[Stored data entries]
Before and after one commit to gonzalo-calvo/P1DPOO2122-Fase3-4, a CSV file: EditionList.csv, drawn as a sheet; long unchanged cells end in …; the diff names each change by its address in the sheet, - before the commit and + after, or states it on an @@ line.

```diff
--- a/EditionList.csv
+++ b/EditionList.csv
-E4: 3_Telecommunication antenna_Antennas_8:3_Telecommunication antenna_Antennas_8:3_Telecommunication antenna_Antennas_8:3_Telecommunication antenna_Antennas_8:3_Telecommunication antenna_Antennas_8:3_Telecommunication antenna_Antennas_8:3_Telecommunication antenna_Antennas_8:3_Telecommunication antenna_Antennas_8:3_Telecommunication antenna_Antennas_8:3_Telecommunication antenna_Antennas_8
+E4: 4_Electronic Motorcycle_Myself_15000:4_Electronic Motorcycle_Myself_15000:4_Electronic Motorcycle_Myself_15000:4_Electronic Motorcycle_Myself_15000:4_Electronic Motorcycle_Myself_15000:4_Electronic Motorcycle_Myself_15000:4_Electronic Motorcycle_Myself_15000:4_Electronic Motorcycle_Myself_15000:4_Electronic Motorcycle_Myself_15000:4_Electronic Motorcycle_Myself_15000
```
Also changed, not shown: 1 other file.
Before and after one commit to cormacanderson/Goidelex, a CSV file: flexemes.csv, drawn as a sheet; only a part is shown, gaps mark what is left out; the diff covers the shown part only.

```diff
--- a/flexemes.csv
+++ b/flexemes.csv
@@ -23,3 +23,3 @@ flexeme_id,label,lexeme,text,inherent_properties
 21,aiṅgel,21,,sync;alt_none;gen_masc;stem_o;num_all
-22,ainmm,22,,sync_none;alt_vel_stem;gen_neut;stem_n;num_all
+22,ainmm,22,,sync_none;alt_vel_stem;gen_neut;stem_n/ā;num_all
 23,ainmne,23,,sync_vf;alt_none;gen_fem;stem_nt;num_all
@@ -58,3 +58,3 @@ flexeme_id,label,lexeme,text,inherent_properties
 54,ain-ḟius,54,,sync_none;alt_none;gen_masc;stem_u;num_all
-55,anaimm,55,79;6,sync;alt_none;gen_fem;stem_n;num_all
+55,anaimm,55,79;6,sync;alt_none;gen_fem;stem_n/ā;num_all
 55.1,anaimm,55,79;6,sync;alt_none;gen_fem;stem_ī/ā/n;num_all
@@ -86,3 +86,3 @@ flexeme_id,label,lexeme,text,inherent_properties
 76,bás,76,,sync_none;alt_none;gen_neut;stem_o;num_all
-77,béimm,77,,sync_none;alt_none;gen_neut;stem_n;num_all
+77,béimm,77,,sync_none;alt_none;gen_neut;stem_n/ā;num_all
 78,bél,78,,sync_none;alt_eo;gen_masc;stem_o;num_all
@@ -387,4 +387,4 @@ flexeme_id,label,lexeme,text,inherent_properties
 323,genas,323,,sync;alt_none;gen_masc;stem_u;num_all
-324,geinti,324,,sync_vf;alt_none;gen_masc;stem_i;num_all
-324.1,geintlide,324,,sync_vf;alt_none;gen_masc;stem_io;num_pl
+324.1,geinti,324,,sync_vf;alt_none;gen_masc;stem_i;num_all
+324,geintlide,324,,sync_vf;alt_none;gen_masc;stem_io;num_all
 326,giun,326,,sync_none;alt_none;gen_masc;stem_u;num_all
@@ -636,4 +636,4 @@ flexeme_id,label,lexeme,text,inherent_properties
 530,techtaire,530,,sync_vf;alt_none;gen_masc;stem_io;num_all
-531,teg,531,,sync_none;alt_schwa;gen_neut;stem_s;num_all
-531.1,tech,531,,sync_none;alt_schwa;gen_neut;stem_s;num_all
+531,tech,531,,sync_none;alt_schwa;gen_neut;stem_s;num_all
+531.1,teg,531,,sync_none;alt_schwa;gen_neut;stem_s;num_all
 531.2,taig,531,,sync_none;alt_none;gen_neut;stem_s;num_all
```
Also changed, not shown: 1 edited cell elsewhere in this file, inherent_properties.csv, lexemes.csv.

# PROBLEM
Print all of the entries again, exactly as written.

# REPLY
Before and after one commit to gonzalo-calvo/P1DPOO2122-Fase3-4, a CSV file: EditionList.csv, drawn as a sheet; long unchanged cells end in …; the diff names each change by its address in the sheet, - before the commit and + after, or states it on an @@ line.

```diff
--- a/EditionList.csv
+++ b/EditionList.csv
-E4: 3_Telecommunication antenna_Antennas_8:3_Telecommunication antenna_Antennas_8:3_Telecommunication antenna_Antennas_8:3_Telecommunication antenna_Antennas_8:3_Telecommunication antenna_Antennas_8:3_Telecommunication antenna_Antennas_8:3_Telecommunication antenna_Antennas_8:3_Telecommunication antenna_Antennas_8:3_Telecommunication antenna_Antennas_8:3_Telecommunication antenna_Antennas_8
+E4: 4_Electronic Motorcycle_Myself_15000:4_Electronic Motorcycle_Myself_15000:4_Electronic Motorcycle_Myself_15000:4_Electronic Motorcycle_Myself_15000:4_Electronic Motorcycle_Myself_15000:4_Electronic Motorcycle_Myself_15000:4_Electronic Motorcycle_Myself_15000:4_Electronic Motorcycle_Myself_15000:4_Electronic Motorcycle_Myself_15000:4_Electronic Motorcycle_Myself_15000
```
Also changed, not shown: 1 other file.
Before and after one commit to cormacanderson/Goidelex, a CSV file: flexemes.csv, drawn as a sheet; only a part is shown, gaps mark what is left out; the diff covers the shown part only.

```diff
--- a/flexemes.csv
+++ b/flexemes.csv
@@ -23,3 +23,3 @@ flexeme_id,label,lexeme,text,inherent_properties
 21,aiṅgel,21,,sync;alt_none;gen_masc;stem_o;num_all
-22,ainmm,22,,sync_none;alt_vel_stem;gen_neut;stem_n;num_all
+22,ainmm,22,,sync_none;alt_vel_stem;gen_neut;stem_n/ā;num_all
 23,ainmne,23,,sync_vf;alt_none;gen_fem;stem_nt;num_all
@@ -58,3 +58,3 @@ flexeme_id,label,lexeme,text,inherent_properties
 54,ain-ḟius,54,,sync_none;alt_none;gen_masc;stem_u;num_all
-55,anaimm,55,79;6,sync;alt_none;gen_fem;stem_n;num_all
+55,anaimm,55,79;6,sync;alt_none;gen_fem;stem_n/ā;num_all
 55.1,anaimm,55,79;6,sync;alt_none;gen_fem;stem_ī/ā/n;num_all
@@ -86,3 +86,3 @@ flexeme_id,label,lexeme,text,inherent_properties
 76,bás,76,,sync_none;alt_none;gen_neut;stem_o;num_all
-77,béimm,77,,sync_none;alt_none;gen_neut;stem_n;num_all
+77,béimm,77,,sync_none;alt_none;gen_neut;stem_n/ā;num_all
 78,bél,78,,sync_none;alt_eo;gen_masc;stem_o;num_all
@@ -387,4 +387,4 @@ flexeme_id,label,lexeme,text,inherent_properties
 323,genas,323,,sync;alt_none;gen_masc;stem_u;num_all
-324,geinti,324,,sync_vf;alt_none;gen_masc;stem_i;num_all
-324.1,geintlide,324,,sync_vf;alt_none;gen_masc;stem_io;num_pl
+324.1,geinti,324,,sync_vf;alt_none;gen_masc;stem_i;num_all
+324,geintlide,324,,sync_vf;alt_none;gen_masc;stem_io;num_all
 326,giun,326,,sync_none;alt_none;gen_masc;stem_u;num_all
@@ -636,4 +636,4 @@ flexeme_id,label,lexeme,text,inherent_properties
 530,techtaire,530,,sync_vf;alt_none;gen_masc;stem_io;num_all
-531,teg,531,,sync_none;alt_schwa;gen_neut;stem_s;num_all
-531.1,tech,531,,sync_none;alt_schwa;gen_neut;stem_s;num_all
+531,tech,531,,sync_none;alt_schwa;gen_neut;stem_s;num_all
+531.1,teg,531,,sync_none;alt_schwa;gen_neut;stem_s;num_all
 531.2,taig,531,,sync_none;alt_none;gen_neut;stem_s;num_all
```
Also changed, not shown: 1 edited cell elsewhere in this file, inherent_properties.csv, lexemes.csv.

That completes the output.